Data shown ▸
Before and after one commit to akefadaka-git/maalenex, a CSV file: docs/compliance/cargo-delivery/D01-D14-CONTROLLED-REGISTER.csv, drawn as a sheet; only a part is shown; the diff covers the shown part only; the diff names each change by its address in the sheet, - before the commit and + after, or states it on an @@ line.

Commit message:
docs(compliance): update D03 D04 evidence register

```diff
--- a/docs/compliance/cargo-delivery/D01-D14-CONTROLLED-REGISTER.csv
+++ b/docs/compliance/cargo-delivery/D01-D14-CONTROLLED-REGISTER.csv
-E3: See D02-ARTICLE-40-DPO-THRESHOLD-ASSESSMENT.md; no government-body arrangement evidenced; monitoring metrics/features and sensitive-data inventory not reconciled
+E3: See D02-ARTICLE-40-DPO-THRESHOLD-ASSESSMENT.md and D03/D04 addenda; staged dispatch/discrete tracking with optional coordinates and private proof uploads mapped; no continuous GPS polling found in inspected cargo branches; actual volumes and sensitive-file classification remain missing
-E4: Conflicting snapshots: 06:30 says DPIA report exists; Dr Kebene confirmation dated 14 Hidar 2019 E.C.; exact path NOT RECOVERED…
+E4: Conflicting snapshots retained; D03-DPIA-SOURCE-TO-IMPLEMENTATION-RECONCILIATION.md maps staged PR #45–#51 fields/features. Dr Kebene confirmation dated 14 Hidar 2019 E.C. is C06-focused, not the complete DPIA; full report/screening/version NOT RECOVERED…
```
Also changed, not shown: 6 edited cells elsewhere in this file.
--
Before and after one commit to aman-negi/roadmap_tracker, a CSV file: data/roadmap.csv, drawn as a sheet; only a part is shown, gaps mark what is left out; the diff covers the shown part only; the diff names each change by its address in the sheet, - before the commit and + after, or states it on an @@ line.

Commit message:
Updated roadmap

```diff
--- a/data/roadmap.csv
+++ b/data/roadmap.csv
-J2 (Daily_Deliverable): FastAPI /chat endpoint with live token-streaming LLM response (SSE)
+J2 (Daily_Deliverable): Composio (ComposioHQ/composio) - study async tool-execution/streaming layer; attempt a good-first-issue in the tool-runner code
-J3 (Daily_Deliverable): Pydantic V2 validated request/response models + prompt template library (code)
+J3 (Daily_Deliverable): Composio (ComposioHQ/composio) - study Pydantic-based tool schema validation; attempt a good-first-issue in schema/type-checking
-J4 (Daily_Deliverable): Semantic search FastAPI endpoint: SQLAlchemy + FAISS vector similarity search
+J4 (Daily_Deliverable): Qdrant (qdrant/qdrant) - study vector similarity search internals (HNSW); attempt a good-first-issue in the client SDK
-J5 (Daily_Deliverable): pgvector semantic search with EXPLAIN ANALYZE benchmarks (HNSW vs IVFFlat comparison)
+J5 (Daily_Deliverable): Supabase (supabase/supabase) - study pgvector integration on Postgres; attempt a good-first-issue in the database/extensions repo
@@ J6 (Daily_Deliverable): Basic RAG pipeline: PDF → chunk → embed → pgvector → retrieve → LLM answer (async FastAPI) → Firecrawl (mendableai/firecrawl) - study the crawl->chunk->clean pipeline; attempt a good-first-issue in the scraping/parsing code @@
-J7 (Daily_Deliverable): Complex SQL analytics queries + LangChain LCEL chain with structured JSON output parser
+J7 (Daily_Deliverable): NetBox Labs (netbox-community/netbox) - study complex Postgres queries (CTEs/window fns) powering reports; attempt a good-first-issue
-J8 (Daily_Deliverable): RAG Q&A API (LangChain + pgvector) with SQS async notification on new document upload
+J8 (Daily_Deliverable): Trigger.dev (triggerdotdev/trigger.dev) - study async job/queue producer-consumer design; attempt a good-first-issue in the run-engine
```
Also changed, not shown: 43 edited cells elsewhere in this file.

What the task asks ▸
Please copy every line in the entries where "pgvector" appears.

Your response ▸
-J5 (Daily_Deliverable): pgvector semantic search with EXPLAIN ANALYZE benchmarks (HNSW vs IVFFlat comparison)
+J5 (Daily_Deliverable): Supabase (supabase/supabase) - study pgvector integration on Postgres; attempt a good-first-issue in the database/extensions repo
@@ J6 (Daily_Deliverable): Basic RAG pipeline: PDF → chunk → embed → pgvector → retrieve → LLM answer (async FastAPI) → Firecrawl (mendableai/firecrawl) - study the crawl->chunk->clean pipeline; attempt a good-first-issue in the scraping/parsing code @@
-J8 (Daily_Deliverable): RAG Q&A API (LangChain + pgvector) with SQS async notification on new document upload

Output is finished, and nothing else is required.